EXERCISE DATA
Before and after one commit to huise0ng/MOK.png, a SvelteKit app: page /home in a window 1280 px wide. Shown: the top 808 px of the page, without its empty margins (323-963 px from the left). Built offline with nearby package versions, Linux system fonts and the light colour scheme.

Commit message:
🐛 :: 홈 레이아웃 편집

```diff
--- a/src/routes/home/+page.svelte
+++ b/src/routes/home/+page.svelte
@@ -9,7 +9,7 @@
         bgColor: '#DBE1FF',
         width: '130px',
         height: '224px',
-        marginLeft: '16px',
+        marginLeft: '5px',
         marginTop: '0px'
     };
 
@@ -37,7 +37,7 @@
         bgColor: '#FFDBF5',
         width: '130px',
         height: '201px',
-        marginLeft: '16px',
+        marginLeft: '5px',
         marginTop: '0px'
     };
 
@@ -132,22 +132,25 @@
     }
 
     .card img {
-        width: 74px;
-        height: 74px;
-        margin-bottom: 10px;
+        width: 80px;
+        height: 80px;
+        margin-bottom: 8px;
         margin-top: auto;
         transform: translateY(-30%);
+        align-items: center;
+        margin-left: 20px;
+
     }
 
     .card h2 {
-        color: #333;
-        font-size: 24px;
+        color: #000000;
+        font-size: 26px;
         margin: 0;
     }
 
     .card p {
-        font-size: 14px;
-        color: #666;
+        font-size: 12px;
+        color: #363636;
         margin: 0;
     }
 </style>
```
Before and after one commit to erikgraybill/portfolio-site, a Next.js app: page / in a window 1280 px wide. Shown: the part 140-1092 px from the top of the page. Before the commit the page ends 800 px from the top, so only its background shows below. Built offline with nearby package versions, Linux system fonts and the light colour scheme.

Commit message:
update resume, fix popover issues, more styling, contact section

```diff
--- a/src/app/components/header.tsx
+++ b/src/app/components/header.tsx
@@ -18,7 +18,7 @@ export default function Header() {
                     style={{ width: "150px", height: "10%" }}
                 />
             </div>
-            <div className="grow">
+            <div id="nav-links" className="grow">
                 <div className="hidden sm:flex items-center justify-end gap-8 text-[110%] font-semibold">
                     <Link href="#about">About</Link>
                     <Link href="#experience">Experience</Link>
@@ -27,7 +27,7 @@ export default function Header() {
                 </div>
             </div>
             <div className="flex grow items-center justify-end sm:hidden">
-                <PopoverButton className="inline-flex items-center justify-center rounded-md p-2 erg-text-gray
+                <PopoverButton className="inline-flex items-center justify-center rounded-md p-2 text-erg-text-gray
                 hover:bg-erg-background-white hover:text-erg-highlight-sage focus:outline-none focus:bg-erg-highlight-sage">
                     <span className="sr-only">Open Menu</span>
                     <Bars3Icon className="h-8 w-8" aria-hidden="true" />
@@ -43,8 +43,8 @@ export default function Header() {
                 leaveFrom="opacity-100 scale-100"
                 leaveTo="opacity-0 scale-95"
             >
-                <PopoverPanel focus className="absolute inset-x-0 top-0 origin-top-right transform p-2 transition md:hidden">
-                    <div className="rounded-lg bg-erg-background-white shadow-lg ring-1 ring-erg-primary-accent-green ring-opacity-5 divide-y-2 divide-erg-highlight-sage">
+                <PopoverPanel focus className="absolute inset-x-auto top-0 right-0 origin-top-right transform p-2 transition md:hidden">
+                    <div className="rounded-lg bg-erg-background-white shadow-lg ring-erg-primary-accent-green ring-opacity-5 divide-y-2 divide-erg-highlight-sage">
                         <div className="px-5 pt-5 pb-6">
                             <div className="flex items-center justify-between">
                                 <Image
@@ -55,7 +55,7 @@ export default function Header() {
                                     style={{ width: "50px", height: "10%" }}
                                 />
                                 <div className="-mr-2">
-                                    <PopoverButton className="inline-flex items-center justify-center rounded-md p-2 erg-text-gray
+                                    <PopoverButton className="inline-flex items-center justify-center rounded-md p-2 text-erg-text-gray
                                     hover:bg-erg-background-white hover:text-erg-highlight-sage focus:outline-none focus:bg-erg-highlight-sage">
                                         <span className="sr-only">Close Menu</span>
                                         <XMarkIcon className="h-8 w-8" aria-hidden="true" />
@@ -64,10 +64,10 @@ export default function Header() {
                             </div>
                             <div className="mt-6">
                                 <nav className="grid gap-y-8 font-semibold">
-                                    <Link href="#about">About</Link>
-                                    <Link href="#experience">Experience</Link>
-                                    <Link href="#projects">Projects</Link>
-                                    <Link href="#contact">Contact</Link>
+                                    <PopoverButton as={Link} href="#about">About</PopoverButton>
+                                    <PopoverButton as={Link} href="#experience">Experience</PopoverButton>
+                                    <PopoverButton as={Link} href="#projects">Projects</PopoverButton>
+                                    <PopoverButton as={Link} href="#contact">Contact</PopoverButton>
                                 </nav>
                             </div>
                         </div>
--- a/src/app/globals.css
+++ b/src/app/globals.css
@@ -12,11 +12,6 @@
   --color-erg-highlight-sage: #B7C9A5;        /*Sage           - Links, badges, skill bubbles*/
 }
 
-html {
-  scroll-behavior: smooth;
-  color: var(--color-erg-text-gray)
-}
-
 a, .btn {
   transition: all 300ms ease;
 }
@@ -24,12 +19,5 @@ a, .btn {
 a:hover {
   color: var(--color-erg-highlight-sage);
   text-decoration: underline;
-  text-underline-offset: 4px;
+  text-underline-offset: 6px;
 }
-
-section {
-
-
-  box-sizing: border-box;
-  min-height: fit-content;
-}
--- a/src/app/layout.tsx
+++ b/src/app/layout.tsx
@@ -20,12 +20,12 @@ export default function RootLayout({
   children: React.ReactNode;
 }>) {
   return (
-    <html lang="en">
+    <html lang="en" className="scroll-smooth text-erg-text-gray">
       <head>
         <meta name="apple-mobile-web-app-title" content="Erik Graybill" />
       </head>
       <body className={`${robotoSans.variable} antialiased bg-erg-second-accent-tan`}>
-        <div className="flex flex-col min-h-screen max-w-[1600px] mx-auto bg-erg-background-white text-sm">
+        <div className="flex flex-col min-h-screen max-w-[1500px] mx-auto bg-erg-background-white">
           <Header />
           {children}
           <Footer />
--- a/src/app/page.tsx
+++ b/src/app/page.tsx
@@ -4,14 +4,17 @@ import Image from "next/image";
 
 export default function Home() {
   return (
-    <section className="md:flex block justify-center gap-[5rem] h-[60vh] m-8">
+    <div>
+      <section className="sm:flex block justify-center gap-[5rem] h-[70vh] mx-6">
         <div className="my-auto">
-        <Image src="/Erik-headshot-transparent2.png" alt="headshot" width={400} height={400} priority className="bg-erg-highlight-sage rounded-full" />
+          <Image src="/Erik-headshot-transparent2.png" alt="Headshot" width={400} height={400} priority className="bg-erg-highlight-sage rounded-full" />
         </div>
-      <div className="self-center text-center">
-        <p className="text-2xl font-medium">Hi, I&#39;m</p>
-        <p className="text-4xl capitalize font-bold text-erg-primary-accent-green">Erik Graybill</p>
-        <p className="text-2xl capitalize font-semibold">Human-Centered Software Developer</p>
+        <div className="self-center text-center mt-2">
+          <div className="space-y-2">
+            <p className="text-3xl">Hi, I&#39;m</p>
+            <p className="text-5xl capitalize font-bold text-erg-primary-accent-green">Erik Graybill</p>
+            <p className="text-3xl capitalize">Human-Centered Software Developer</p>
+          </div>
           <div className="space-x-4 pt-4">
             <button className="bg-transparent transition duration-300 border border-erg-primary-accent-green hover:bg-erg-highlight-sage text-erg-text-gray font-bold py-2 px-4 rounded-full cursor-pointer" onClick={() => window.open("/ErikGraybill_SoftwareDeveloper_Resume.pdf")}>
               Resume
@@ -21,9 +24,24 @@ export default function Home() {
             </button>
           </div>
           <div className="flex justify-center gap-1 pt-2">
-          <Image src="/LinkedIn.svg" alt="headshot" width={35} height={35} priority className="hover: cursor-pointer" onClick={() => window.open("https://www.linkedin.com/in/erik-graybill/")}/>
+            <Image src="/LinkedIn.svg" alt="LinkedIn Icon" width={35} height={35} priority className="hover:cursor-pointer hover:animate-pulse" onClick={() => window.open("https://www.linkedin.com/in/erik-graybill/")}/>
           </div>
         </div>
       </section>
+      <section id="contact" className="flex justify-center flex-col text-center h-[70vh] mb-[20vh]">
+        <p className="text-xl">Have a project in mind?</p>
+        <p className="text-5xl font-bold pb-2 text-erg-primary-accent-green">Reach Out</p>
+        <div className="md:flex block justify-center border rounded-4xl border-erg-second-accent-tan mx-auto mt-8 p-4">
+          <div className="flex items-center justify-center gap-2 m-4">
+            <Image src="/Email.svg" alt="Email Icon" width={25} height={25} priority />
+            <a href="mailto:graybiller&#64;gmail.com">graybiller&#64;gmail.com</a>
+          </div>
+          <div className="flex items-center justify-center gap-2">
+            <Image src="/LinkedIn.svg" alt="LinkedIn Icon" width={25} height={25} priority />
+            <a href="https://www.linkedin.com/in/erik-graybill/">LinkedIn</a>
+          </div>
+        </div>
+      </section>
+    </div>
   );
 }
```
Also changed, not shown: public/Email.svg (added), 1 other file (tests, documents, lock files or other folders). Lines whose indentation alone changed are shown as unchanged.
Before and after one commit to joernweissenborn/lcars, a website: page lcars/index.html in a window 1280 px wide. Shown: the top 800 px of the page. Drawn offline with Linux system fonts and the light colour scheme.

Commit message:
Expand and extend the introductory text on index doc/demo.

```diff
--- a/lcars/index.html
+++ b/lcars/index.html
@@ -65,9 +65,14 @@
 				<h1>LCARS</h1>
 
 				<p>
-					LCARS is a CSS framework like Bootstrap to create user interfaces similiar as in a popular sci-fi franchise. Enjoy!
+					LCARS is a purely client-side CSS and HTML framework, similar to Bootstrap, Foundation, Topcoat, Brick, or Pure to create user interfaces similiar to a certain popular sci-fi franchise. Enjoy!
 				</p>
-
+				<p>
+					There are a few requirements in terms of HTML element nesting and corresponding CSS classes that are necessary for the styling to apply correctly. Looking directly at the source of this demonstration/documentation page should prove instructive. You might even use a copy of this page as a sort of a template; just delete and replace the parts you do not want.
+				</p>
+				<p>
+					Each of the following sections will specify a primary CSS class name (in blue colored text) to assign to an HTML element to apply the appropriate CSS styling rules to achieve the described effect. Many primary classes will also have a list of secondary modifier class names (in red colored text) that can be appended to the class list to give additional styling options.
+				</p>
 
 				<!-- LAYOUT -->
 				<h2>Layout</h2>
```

WHAT THIS TASK INVOLVES
Search the preceding listing for the word "size" and pull out every line that holds it.

PROBLEM SOLUTION
-        font-size: 24px;
+        font-size: 26px;
-        font-size: 14px;
+        font-size: 12px;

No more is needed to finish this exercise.